“I found tonight to be incredibly emotional, very moving,” Jackman told the AP after hosting the ceremony and performing musical numbers from his film The Greatest Showman.

“It was a great honor, a thrill to be here and I just thought the whole evening was just filled with a really pure spirit,” he added.

Now in its fifth year, the prize is the largest of its kind. It’s quickly become one of the most coveted and prestigious for teachers. Tabichi selected out of out 10,000 applicants.

The winner is selected by committees comprised of teachers, journalists, officials, entrepreneurs, business leaders and scientists.

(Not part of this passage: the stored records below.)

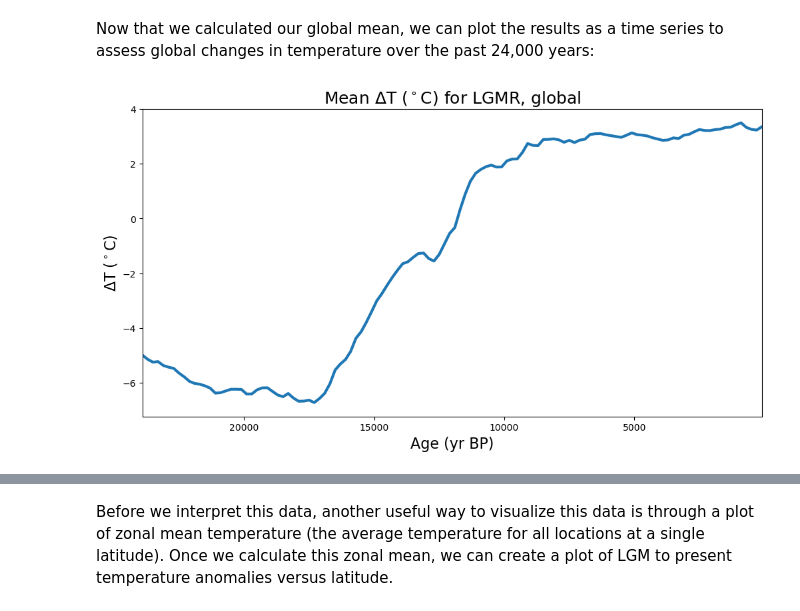
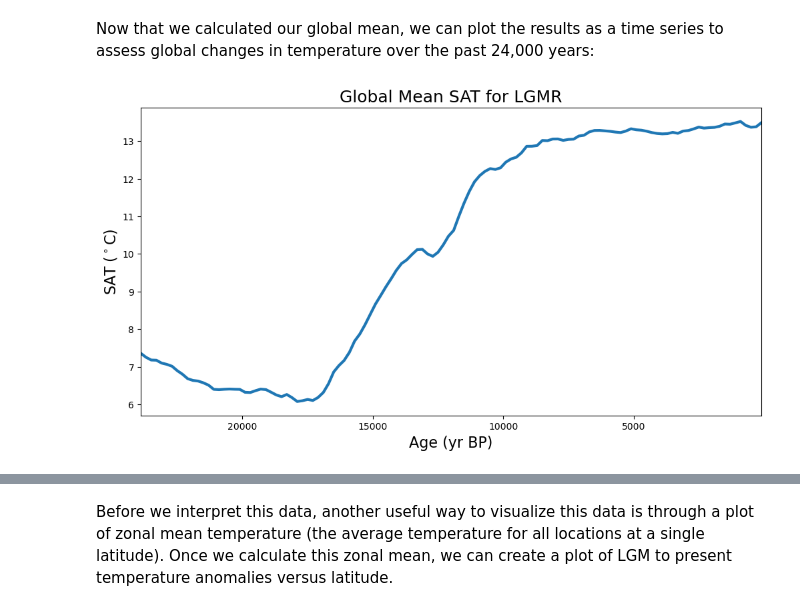
Before and after one commit to ClimateMatchAcademy/course-content, a Jupyter notebook: tutorials/W1D4_Paleoclimate/W1D4_Tutorial9.ipynb, the cells around one changed output, grey strips where cells are left out. Cells and saved outputs as stored; diff of their text form; code cells hidden in the pictures.

```diff
--- a/tutorials/W1D4_Paleoclimate/W1D4_Tutorial9.ipynb
+++ b/tutorials/W1D4_Paleoclimate/W1D4_Tutorial9.ipynb
@@ -65,6 +83,9 @@ Now that the data is loaded, we can plot a time series of the temperature data t
 # %%
-# Calculate the global mean surface temperature
-tas_global_mean = dataset.sat.mean(dim=['lat', 'lon'])
+# assign weights
+weights = np.cos(np.deg2rad(dataset.lat))
+
+# calculate the global mean surface temperature
+tas_global_mean = dataset.sat.weighted(weights).mean(dim=['lat', 'lon'])
 tas_global_mean
 # %% [output]
 <xarray.DataArray 'sat' (age: 120)>
@@ -89,17 +110,17 @@ Now that we calculated our global mean, we can plot the results as a time series
 # %%
 # Plot the global mean surface temperature since the LGM
 f,ax1 = plt.subplots(1, 1, figsize=(12,6))
 ax1.plot(dataset['age'], tas_global_mean, linewidth=3)
 
 ax1.set_xlim(dataset['age'].max().values, dataset['age'].min().values)
-ax1.set_ylabel('$\Delta$T ($^\circ$C)', fontsize=16)
+ax1.set_ylabel('SAT ($^\circ$C)', fontsize=16)
 ax1.set_xlabel('Age (yr BP)', fontsize=16)
 ax1.set_title(
-  f'Mean $\Delta$T ($^\circ$C) for LGMR, global',
+  f'Global Mean SAT for LGMR',
   fontsize=18,
   loc='center'
 )
 plt.show()
 # %% [output]
-[figure, old version]
+[figure, new version]
 # %% [markdown]
```
Also changed, not shown: parts of 16 cells of this notebook.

Last year, a British art teacher was awarded for her work in one of the most ethnically diverse places in the country. Her work was credited with helping students feel welcome and safe in a borough with high murder rates.

Other winners include a Canadian teacher for her work with indigenous students in an isolated Arctic village where suicide rates are high, and a Palestinian teacher for her work in helping West Bank refugee children traumatized by violence.

The 2015 inaugural winner was a teacher from Maine who founded a nonprofit demonstration school created for the purpose of developing and disseminating teaching methods.

 

For information as to how Relocation Africa can help you with your Mobility, Immigration, Research, Remuneration, and Expat Tax needs, email marketing@relocationafrica.com, or call us on +27 21 763 4240.

Sources: [1], [2]. Image sources: [1], [2].